Throughout, the theme of real things being forgotten and lost (entire wings of the castle are unused and falling into disrepair, and even some of their inhabitants are never seen) clashes with that of meaningless rituals repeated for their own sake. And within, there is precious little human closeness. Lord Sepulchrave, the reigning lord, and his wife, Gertrude, have no real relationship at all, he being blanketed by a pall of almost unrelieved melancholy (which finally becomes full fledged madness), and she an already delusional and pathetic creature who takes her only solace in the company of birds and a veritable army of white cats. Other characters are just as fragile, just as profoundly alone.

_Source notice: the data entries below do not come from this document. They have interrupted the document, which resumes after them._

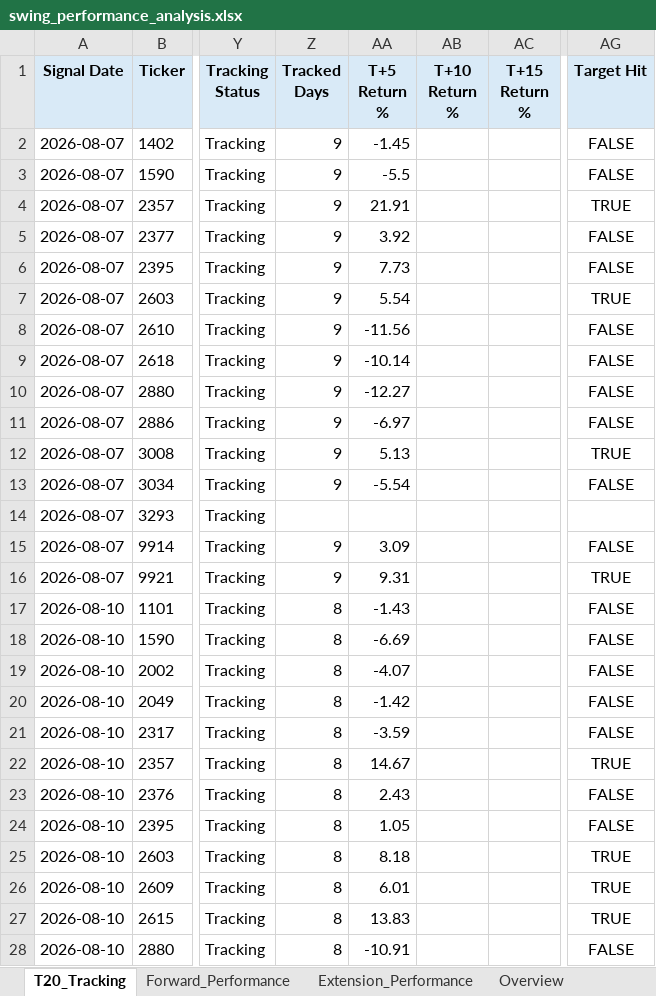
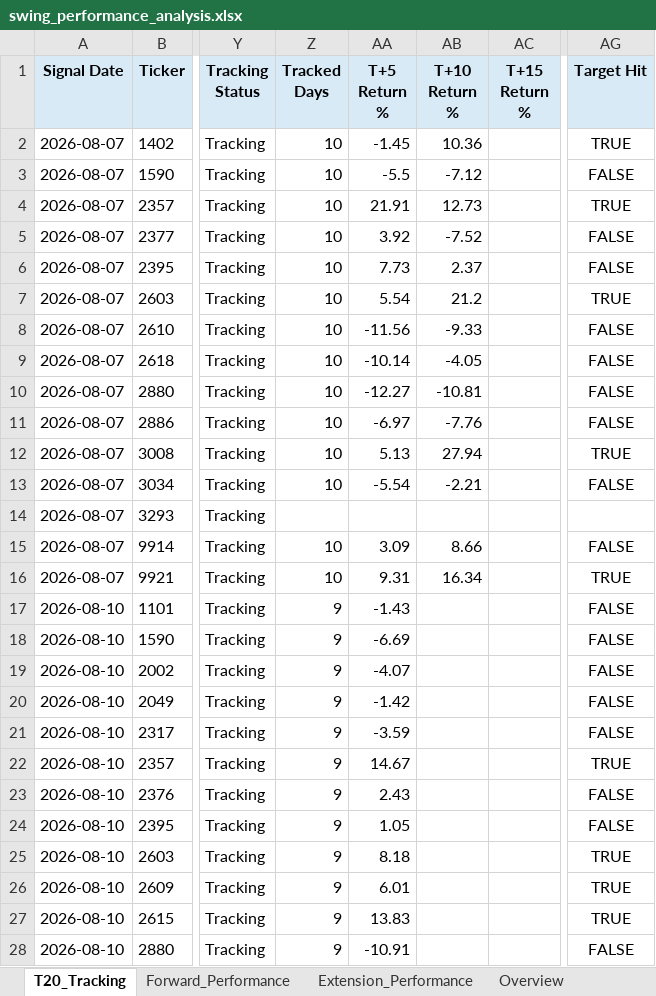
Before and after one commit to Gary172Lee/iSecretary-LIFF, an Excel workbook: data/swing_performance_analysis.xlsx, sheet T20_Tracking, drawn as a sheet; only a part is shown, gaps mark what is left out; values as stored, in another font and other column widths than the file's, no borders; the diff covers the shown part only; the diff names each change by its address in the sheet, - before the commit and + after, or states it on an @@ line.

```diff
--- a/data/swing_performance_analysis.xlsx (sheet T20_Tracking)
+++ b/data/swing_performance_analysis.xlsx (sheet T20_Tracking)
-Z2:Z13 (Tracked Days): 9
+Z2:Z13 (Tracked Days): 10
-AB2 (T+10 Return %): (empty)
+AB2 (T+10 Return %): 10.36
-AG2 (Target Hit): FALSE
+AG2 (Target Hit): TRUE
-AB3 (T+10 Return %): (empty)
+AB3 (T+10 Return %): -7.12
-AB4 (T+10 Return %): (empty)
+AB4 (T+10 Return %): 12.73
-AB5 (T+10 Return %): (empty)
+AB5 (T+10 Return %): -7.52
-AB6 (T+10 Return %): (empty)
+AB6 (T+10 Return %): 2.37
-AB7 (T+10 Return %): (empty)
+AB7 (T+10 Return %): 21.2
-AB8 (T+10 Return %): (empty)
+AB8 (T+10 Return %): -9.33
-AB9 (T+10 Return %): (empty)
+AB9 (T+10 Return %): -4.05
-AB10 (T+10 Return %): (empty)
+AB10 (T+10 Return %): -10.81
-AB11 (T+10 Return %): (empty)
+AB11 (T+10 Return %): -7.76
-AB12 (T+10 Return %): (empty)
+AB12 (T+10 Return %): 27.94
-AB13 (T+10 Return %): (empty)
+AB13 (T+10 Return %): -2.21
-Z15:Z16 (Tracked Days): 9
+Z15:Z16 (Tracked Days): 10
-AB15 (T+10 Return %): (empty)
+AB15 (T+10 Return %): 8.66
-AB16 (T+10 Return %): (empty)
+AB16 (T+10 Return %): 16.34
-Z17:Z28 (Tracked Days): 8
+Z17:Z28 (Tracked Days): 9
```
Also changed, not shown: 9 added rows and 175 edited cells elsewhere in this sheet, sheet Overview, data/swing_user_watchlist_analysis.xlsx, 15 other files.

Yet out of the castle's darkness three characters do attempt to emerge. Fuschia, the introverted adolescent daughter of Sepulchrave and Gertrude, seeks first to withdraw into a world of her own dreams, poems and fantasies, then finally allows herself to be more open in her resentment of the senseless and interminably old traditions that have squeezed the life out of Gormenghast and Castle Groan. Keda, a young woman from the village brought into the castle as a wet nurse for Titus, finally leaves with a brave declaration entirely out of character with her surroundings: "I must have love." Yet even this desire is not without tragic consequences. But the most memorable player here is Steerpike, a youth who rises from a menial position in the castle to one of greater power and influence through the crassest and most brazen acts of manipulation and deception he can contrive. As Castle Groan becomes mired deeper and deeper in its moribund, rigid, and ineffectual tedium, Steerpike's sinister machinations hit everyone like a shock wave, with devastating consequences. Few fantasy writers have the ability to juggle readers' emotions with the dexterity of Peake.
Great fantasy can simply entertain, but great literature is that which not only entertains but explores, reflects, and illuminates our own lives. It's in this regard that the Gormenghast Trilogy takes its place not merely as a masterpiece of the literature of the imagination, but quite plainly as a masterpiece of literature...period
Opening Line: “Gormenghast, that is, the main massing of the original stone taken by itself,would have displayed a certain ponderous architectural quality were it possible to have ignored circumfusion of those mean dwellings that swarmed like an epidemic around its outer walls.”
Closing Line: “And there shall be a flame green daybreak soon, and love itself will cry for insurrection, for tomorrow is also a day, and Titus has entered his strong hold.“
Quotes: "Lingering is so very lonely when one lingers all alone."
"Oh how I hate people!"